*** Opening Material shown ***

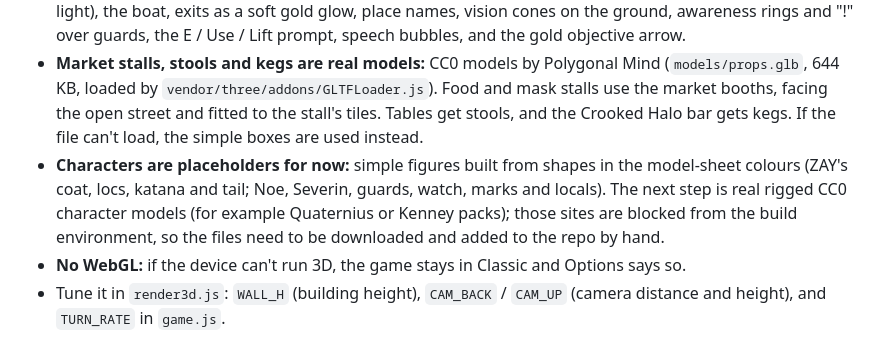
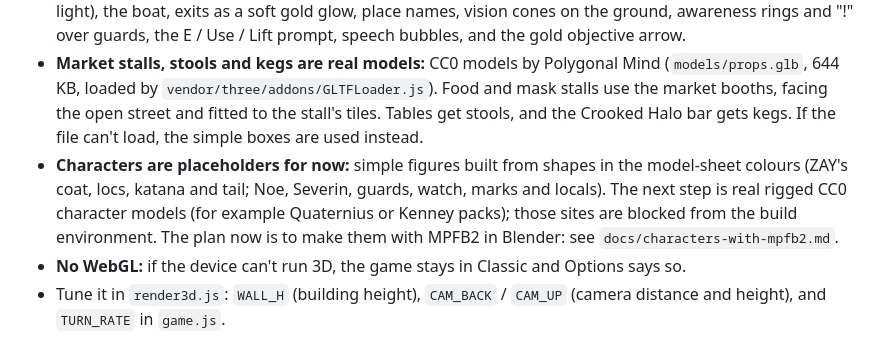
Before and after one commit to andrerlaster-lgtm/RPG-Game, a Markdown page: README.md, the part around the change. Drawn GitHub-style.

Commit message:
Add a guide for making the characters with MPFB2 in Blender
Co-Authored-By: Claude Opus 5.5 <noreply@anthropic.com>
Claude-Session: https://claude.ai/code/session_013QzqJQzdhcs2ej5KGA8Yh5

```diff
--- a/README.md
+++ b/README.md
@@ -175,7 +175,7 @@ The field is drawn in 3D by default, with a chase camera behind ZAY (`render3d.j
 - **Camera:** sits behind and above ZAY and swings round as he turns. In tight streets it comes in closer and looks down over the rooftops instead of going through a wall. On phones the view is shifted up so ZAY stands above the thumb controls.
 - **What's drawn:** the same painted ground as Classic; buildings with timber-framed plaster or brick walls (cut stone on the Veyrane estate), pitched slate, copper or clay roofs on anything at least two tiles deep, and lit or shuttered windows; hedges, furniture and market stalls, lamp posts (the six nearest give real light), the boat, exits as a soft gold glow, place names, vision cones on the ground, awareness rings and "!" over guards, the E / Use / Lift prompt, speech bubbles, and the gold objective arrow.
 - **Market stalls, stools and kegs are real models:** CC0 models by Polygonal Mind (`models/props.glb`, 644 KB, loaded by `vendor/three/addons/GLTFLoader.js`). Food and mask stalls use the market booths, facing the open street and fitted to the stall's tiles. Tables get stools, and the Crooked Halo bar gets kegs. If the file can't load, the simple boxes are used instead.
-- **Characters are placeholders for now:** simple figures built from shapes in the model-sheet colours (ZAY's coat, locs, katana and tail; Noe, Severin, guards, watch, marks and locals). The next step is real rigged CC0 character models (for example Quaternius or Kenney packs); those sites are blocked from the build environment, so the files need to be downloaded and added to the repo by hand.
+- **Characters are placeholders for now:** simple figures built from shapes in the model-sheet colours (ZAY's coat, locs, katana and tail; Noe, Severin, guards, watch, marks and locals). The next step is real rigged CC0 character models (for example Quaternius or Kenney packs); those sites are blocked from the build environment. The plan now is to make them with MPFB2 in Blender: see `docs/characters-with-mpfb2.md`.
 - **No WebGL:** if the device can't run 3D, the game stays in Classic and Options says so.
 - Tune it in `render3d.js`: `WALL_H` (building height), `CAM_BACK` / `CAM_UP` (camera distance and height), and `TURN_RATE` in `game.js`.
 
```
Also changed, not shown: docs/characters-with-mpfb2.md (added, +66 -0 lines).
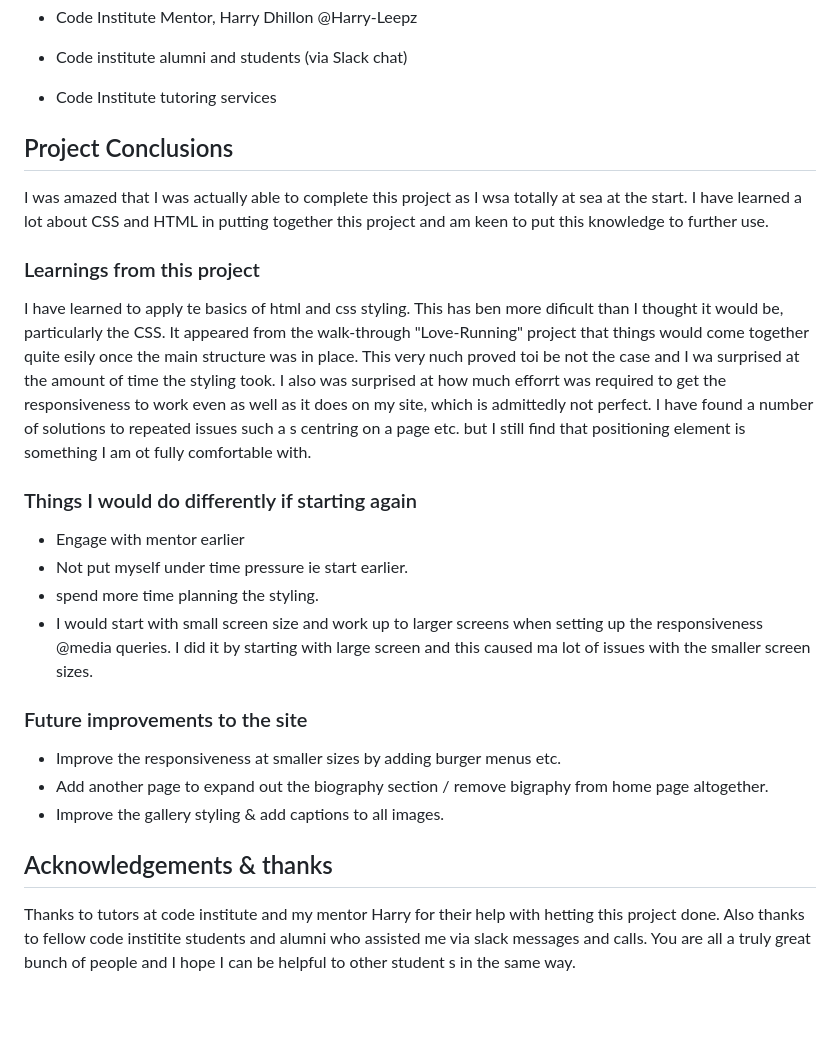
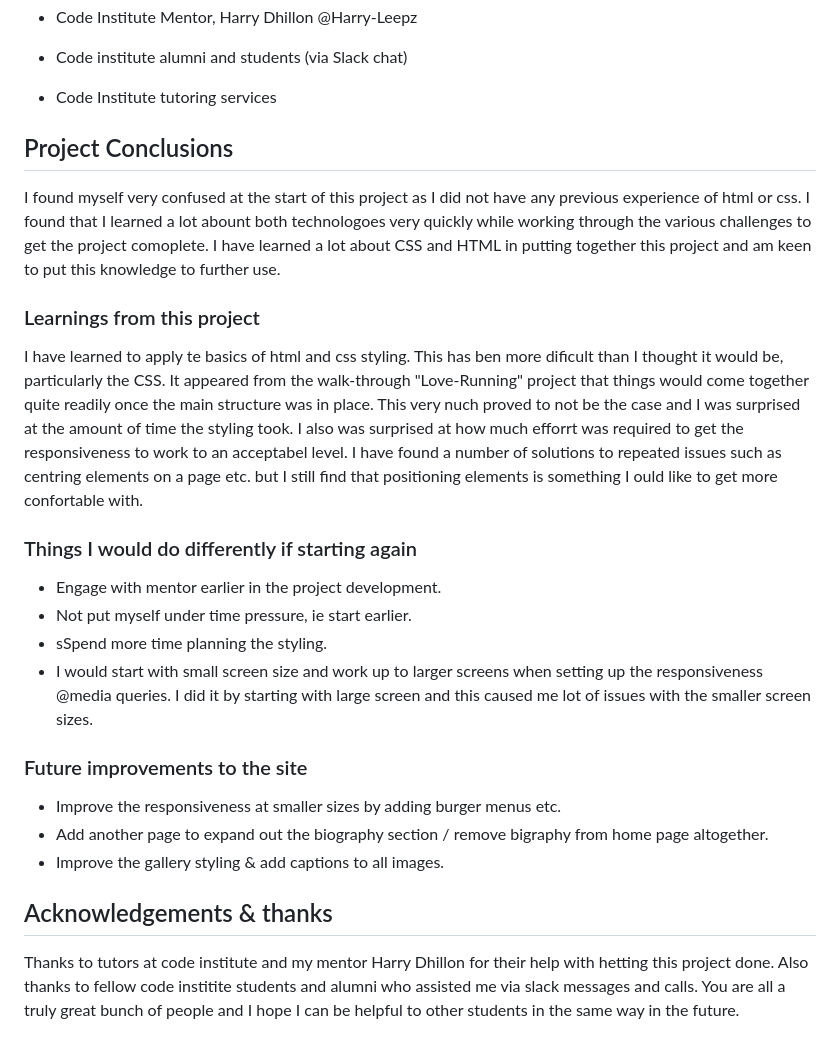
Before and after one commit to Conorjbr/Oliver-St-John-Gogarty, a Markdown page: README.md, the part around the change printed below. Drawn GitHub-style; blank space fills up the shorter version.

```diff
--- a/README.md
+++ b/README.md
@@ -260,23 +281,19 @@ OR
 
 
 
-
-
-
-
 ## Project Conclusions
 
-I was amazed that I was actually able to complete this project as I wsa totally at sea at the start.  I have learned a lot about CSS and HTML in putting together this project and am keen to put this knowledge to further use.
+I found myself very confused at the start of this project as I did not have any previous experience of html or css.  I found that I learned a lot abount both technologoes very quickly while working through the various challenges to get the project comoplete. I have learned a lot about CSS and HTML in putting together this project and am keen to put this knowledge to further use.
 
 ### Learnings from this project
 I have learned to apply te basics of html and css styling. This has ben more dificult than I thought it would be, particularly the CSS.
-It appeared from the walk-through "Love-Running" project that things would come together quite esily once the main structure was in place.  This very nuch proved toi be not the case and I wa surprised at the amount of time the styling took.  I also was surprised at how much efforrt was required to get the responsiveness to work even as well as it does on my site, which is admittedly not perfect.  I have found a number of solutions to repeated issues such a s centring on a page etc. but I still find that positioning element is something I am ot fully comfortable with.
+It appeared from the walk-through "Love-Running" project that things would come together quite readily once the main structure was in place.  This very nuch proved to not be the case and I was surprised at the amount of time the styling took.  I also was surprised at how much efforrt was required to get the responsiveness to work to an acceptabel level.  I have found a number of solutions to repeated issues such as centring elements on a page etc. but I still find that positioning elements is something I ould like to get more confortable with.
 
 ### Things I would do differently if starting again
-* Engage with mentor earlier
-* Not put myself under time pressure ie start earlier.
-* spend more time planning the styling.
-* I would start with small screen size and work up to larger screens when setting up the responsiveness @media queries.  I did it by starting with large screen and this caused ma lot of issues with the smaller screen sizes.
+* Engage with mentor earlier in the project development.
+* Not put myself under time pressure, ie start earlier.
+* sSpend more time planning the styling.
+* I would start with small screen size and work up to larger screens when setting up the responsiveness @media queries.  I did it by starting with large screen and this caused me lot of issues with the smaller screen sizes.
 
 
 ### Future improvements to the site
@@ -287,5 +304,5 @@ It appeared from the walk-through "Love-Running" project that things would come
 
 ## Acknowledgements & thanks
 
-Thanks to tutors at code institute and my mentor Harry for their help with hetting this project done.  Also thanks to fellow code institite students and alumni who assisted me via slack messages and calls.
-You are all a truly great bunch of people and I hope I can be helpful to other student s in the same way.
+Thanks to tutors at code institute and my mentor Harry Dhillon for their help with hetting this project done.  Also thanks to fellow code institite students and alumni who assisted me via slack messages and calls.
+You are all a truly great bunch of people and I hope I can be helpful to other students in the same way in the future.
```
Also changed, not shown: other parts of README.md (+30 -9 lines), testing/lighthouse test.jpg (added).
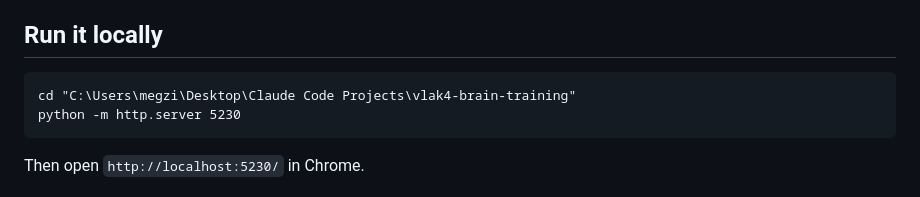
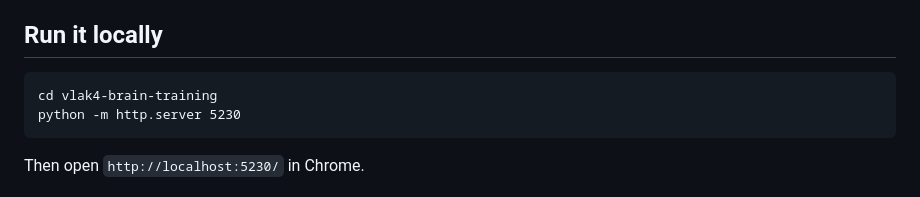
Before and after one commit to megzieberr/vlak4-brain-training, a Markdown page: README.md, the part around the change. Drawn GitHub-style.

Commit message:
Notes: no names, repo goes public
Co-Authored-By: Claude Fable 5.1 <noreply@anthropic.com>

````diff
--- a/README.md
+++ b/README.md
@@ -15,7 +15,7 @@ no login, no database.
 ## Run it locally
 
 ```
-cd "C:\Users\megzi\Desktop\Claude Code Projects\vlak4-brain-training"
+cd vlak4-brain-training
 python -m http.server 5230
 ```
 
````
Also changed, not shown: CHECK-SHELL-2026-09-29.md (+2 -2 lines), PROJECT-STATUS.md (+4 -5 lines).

*** Closing Material shown ***

All lines above holding the word "Claude" make up the answer; copy each one.

Co-Authored-By: Claude Opus 5.5 <noreply@anthropic.com>
Claude-Session: https://claude.ai/code/session_013QzqJQzdhcs2ej5KGA8Yh5
Co-Authored-By: Claude Fable 5.1 <noreply@anthropic.com>
-cd "C:\Users\megzi\Desktop\Claude Code Projects\vlak4-brain-training"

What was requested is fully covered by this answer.